- replace missing words on song sheets by drawing pictures or writing words in the spaces
- make up new verses using familiar language
- Games are fun, and therefore motivating, and should also be challenging. They provide a meaningful context for repetition and reinforcement; they hasten and encourage pupils' progress not only in the language learned but also in social and communication skills as they build confidence; they encourage a positive approach to learning foreign languages. Use guessing games or activities that involve real communication, e.g.
- children point to visual aids as you say them, and vice versa
- they respond to instructions by showing or bringing items
- let children guess visual aids from seeing a small piece or a quick flash of the item, or guess items in a bag, or a missing item in Kim's Game
- play Simon Says then progress to guessing mimes performed by other children or the teacher
- have variations of Yes/No games, where children call out a question all together and then must decide if the answer is correct
- recognise and use numbers in counting games such as Fizzbuzz, or dice games
- play circle games where children are named or numbered and must move when they are named, trying not to end up in the middle without a chair
- have team games such as Chinese Whispers, progressing from passing a word or letter to the last child bringing text cards to the teacher
- match pictures to text and questions to answers, using large text cards
- progress to group and pair games using small card games (see Printable Stuff)
- Compare words in English and French (and in other European languages or other languages familiar to the children). Draw out sounds that are different in the two languages.
Provide extra support for some students, building their confidence by prompting them when necessary.

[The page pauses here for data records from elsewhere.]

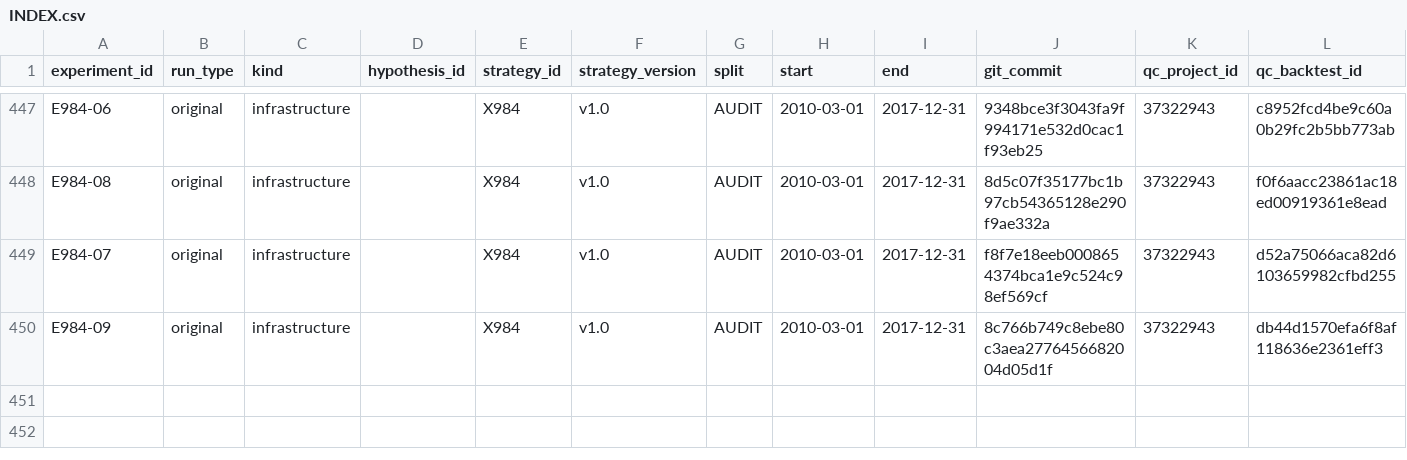
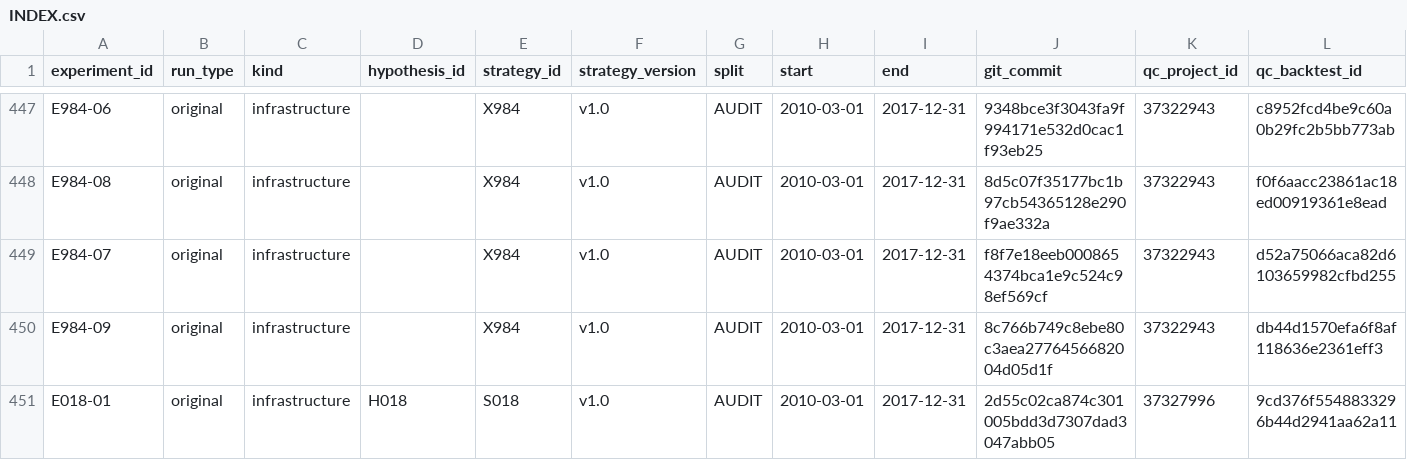
Before and after one commit to CohenMatan/quant-trading-research, a CSV file: experiments/INDEX.csv, drawn as a sheet; only a part is shown, gaps mark what is left out; rows hold the shown columns only; the diff names each change by its address in the sheet, - before the commit and + after, or states it on an @@ line.

```diff
--- a/experiments/INDEX.csv
+++ b/experiments/INDEX.csv
+row 451: E018-01 | original | infrastructure | H018 | S018 | v1.0 | AUDIT | 2010-03-01 | 2017-12-31 | 2d55c02ca874c301005bdd3d7307dad3047abb05 | 37327996 | 9cd376f5548833296b44d2941aa62a11
```
Also changed, not shown: 6 other files.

Encourage others to volunteer answers for the class, to take the lead in games, role-plays and demonstrating puppet conversations, and to adapt language to create their own versions of dialogues, puzzles, quizzes rhymes and songs.
Printable activities can be differentiated by printing them off and deleting or adding French before photocopying them for the children.
Listening and Speaking Skills:
Children, when beginning to learn a Foreign Language, must learn to listen carefully, to repeat the language accurately with plenty of reinforcement from the teacher and from activities, and to show understanding by responding to the language. They can then progress to speaking independently.
Once the children have thoroughly learned language items in spoken form they can progress to text recognition activities on the screen or on large text cards, and eventually to independent reading.
This is the last skill to be acquired. Pre-writing can be provided by manipulating text. Written work at this stage should always be supported by providing the correct version of text for reference.
Extension work could include manipulation of text using ICT speech bubbles, progressing to children copying and adapting language to write about themselves or re-use of the language to create new dialogues in imaginative contexts.
Further help for teachers can be found on the Useful links page.